For a while, Traitor promises to be that film—if not a definitive comment on radical Islamic fundamentalism and how it’s been bolstered by the War on Terror, then the first useful one. Don Cheadle is Samir Horn, who watched his father die in a car bombing in Sudan and now supplies terrorists with the explosives necessary to shatter “the myth of American power.” Though it refuses insight into the reasons for Samir’s belief in terrorist aggression, the film maintains a refreshingly non-histrionic tone for much of its running time, even when it succumbs completely to “meanwhile at the Batcave” shorthand. Given the ripple-like bearing of terrorism, all the international hopscotching—from Yemen to London, Halifax to Chicago—is to be expected, but writer-director Jeffrey Nachmanoff keeps things interesting by paralleling moral impetus as well as action, correlating the efforts of F.B.I. agents Roy Clayton (Guy Pearce) and Max Archer (Neal McDonough) to hunt down Samir for his crimes with the equally concerted attempts by fundamentalist soldiers to learn if Samir is committing those crimes for their version of what is right. Cheadle almost sells the film by his own, especially during a lengthy prison scene that allows the actor to give striking expression to Samir’s devotion to goodness and terror. But once the audience learns that Samir is a U.S. Special Operations officer, it becomes clear that Traitor prides shock plot machinations and the righteous values and tongue-clucking proclivities of its New Yorker demographic more than it does any sincere interest in promoting understanding of Islam or grappling with the nature of guilt. If the chess metaphor around which most of the story seems to have been constructed around weren’t facile enough, the laughably explosive conclusion to a series of mass terrorist attacks within the borders of the United States pretty much confirms Traitor as an intellectual and philosophical lost cause.
- Jeffrey Nachmanoff
- Jeffrey Nachmanoff

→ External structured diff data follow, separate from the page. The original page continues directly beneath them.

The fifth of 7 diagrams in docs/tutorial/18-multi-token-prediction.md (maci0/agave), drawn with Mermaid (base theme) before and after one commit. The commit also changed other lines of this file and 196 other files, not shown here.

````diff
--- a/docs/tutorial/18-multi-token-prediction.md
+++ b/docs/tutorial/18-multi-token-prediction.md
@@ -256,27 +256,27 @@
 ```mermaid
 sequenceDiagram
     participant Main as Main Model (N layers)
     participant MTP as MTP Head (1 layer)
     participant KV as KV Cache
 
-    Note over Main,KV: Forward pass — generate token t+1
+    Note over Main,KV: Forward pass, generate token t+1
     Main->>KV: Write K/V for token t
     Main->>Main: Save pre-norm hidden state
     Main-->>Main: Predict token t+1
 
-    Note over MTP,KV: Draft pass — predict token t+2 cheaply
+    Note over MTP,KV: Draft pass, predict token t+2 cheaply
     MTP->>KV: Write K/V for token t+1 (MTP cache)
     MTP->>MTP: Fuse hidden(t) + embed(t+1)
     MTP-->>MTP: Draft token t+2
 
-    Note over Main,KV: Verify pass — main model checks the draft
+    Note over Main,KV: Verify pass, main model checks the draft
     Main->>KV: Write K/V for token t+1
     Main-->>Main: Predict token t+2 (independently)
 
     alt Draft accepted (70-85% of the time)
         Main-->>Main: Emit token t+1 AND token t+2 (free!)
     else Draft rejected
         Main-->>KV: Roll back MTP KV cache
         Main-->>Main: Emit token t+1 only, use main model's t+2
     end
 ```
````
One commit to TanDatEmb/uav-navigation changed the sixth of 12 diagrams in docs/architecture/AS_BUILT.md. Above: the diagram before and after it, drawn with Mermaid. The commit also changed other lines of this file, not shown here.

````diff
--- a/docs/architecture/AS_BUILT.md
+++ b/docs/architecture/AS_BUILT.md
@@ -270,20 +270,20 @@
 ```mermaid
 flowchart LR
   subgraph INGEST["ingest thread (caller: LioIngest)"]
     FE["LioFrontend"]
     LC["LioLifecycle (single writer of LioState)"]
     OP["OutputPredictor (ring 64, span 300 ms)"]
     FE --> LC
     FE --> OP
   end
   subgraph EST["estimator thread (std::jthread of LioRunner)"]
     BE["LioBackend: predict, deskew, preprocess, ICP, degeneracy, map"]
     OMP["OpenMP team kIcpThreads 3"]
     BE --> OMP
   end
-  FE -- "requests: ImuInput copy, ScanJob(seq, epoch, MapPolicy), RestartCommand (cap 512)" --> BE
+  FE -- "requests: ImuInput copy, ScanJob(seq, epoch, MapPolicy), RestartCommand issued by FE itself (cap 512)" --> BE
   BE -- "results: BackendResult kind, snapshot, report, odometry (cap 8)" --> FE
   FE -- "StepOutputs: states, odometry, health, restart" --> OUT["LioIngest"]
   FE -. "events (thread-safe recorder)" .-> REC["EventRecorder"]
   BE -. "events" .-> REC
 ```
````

- Don Cheadle, Guy Pearce, Jeff Daniels, Neal McDonough, Saïd Taghmaoui, Archie Panjabi, Lorena Gale, Aly Kahn, Raad Rawi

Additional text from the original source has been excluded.